I started my writing journey with short stories, but always, always knew that I wanted to write for children. So whilst I wrote my first book I left my short-story writing to roll wistfully with my beloved tumbleweed. I then got caught up in the human-combustion levels of excitement of achieving my first book deal. Once I settled a bit (because I still find myself letting out a little squeal and doing a jaunty little skip every now and again) I got going on a new manuscript. The words flowed magically for a couple of months until I found myself once more in that lonely, crippling wilderness of self-doubt. The words were gone. Sucked out of me. And that’s when I grasped onto my fourth option.
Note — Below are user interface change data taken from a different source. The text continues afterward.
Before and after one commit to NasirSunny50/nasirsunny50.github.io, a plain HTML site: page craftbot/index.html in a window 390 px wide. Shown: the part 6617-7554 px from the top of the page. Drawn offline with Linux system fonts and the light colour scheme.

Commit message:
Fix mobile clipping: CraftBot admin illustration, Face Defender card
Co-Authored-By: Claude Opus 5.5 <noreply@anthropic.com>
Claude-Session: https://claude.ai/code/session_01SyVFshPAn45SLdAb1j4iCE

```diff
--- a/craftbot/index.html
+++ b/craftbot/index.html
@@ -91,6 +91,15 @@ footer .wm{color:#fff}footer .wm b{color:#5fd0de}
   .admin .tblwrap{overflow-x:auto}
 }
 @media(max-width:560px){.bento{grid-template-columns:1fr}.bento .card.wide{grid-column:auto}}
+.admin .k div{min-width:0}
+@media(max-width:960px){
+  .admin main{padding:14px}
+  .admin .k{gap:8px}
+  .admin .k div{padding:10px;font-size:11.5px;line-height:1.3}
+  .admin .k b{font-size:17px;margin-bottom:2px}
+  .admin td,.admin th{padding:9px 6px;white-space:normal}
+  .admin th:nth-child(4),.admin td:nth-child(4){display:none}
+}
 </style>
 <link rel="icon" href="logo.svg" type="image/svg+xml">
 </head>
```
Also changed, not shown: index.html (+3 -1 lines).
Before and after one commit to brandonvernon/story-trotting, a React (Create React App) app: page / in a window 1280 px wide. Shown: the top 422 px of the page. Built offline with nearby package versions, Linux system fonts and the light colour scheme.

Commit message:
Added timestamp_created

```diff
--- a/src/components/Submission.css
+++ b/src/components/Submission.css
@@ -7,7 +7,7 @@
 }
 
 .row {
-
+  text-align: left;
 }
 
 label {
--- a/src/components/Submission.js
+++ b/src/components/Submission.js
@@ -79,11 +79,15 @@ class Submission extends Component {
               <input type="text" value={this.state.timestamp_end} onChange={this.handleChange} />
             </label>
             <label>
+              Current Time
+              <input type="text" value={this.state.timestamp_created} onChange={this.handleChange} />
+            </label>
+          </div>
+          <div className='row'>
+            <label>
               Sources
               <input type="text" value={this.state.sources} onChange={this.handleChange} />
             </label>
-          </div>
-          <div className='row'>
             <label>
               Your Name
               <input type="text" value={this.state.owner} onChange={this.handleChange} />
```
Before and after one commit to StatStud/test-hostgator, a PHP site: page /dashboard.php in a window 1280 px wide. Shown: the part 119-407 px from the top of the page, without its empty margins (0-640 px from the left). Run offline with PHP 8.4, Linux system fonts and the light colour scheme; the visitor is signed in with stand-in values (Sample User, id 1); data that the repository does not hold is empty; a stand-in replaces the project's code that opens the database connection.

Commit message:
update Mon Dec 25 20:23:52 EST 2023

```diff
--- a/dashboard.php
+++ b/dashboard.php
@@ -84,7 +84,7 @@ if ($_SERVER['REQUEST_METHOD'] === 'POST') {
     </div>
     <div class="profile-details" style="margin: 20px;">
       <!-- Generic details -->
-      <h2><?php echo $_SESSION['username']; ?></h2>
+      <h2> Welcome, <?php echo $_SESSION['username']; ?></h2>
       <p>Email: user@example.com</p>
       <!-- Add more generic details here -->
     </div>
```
So for the past two months I’ve been writing short stories. One, I’ve entered in a competition and it’s been shortlisted, some I’ve posted here. I also decided to give ‘flash fiction’ a go. I once won a competition for a 6-word story, so thought that 500 words should be achievable. It was tough but I enjoyed every second of the writing, hacking away till I was left with 498 words. To top it all off, my first attempt has been longlisted in this quarter’s ‘Flash 500’ competition.
With the buoyancy of these small successes, I found that my WIP started niggling away at me again. Then the lightning spark struck once more and I dived back in – energised and excited to be back. Can’t wait now to get the story finished. So, if you find yourself staring at a blank screen, maybe writing something completely different, something you’ve never tried before – a short story, a piece of flash, a poem, an article – may well be the impetus you need to get back into your rested WIP. I mean we all need a break from those we hold dearly every once in a while, don’t we? And they do say that ‘good things come to those who wait’ – as a writer, you so have to believe in that!
Hwyl am y tro x